With the benefit of hindsight, it seems clear that in the Israeli strategic imaginary ‘peace’ was never what Oslo was about. The real basis of Israeli support for Oslo, besides satisfying international pressure to manifest a willingness to engage in some semblance of negotiations, was to gain the needed time to make the Jewish settlement movement large and territorially diffuse enough to become irreversible. Such an obvious assault on the two-state mantra should then have sounded the death knell of two-state duplicity, although it was overdue by 40-50 years. Yet the curtain was not lifted then or since.

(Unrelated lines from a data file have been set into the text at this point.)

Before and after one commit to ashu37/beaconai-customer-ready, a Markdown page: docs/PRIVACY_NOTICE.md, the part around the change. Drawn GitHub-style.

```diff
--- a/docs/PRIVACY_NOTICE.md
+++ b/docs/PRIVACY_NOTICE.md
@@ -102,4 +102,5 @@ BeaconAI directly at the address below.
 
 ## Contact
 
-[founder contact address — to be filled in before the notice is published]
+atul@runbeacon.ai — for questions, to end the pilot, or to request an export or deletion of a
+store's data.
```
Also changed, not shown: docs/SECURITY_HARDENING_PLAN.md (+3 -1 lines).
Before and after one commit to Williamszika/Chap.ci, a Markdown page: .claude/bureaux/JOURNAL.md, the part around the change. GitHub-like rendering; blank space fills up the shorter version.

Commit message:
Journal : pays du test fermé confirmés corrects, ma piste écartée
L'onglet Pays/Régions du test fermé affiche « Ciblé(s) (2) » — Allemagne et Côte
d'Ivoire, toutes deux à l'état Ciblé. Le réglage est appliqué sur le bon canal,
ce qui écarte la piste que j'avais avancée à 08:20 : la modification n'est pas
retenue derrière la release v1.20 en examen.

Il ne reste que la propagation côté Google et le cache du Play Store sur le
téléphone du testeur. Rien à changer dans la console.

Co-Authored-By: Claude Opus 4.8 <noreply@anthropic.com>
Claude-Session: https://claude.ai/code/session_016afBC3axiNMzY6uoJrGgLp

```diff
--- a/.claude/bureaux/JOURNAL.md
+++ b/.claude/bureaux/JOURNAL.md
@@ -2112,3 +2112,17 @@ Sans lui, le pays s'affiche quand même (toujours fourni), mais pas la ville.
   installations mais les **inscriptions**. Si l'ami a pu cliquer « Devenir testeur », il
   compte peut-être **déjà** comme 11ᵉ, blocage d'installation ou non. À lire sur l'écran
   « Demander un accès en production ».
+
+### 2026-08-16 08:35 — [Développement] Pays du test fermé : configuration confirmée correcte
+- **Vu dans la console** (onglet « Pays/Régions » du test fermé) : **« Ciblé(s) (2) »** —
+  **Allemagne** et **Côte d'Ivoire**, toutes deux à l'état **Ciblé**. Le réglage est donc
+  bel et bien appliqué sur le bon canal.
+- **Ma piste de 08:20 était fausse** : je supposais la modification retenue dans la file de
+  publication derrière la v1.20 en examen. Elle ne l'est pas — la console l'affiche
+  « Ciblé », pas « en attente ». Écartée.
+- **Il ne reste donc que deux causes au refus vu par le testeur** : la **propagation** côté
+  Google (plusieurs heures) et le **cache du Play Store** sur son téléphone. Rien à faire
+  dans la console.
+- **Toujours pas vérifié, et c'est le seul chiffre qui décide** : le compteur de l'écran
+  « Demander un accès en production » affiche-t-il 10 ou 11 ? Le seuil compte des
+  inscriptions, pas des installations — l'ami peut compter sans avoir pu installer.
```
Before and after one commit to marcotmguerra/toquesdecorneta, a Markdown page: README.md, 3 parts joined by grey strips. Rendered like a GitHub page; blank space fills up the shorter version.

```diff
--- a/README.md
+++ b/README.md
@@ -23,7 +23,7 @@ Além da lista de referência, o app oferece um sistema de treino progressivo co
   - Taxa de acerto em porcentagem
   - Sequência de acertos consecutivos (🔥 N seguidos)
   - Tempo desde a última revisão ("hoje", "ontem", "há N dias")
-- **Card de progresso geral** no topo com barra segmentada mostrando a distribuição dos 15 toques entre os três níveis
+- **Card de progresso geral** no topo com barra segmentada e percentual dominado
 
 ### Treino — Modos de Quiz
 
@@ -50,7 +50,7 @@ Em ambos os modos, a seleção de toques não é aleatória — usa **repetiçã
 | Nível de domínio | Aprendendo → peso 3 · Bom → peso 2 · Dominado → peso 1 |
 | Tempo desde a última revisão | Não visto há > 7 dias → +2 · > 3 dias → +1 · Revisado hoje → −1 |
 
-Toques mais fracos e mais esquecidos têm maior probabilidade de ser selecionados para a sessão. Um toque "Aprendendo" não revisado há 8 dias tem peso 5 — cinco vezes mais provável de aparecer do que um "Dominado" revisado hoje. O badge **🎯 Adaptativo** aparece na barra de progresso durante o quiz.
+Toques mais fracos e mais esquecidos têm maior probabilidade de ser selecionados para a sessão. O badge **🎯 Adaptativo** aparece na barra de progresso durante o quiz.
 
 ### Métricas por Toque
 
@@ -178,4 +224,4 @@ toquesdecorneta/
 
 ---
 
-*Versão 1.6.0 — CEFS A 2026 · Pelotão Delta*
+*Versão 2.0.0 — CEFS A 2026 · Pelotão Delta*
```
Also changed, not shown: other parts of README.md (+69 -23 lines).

The continuing international avowal of adherence to a two-state solution, until the present, was mutually convenient for both the Israeli and Palestinian leadership and for friendly foreign governments, and even for the UN that was far too weak to insist on Israeli compliance with international law in the face of Euro-American unwavering refusal to authorize any pushback in the UN Security Council.
Israel’s 2018 Basic Law proclaiming the supremacy of Jews in ‘the promised land of Israel,’ including the whole of the West Bank, moved a giant step closer to revealing the integral goals of the Zionist Project as openly endorsed by Netanyahu to coincide with the swearing in of his fourth go at being the Prime Minister. As argued here, the essential elements of such a project had preceded its public endorsement by more than a century, but for an Israeli head of state to dramatize the commitment as openly was new, and politically of great significance.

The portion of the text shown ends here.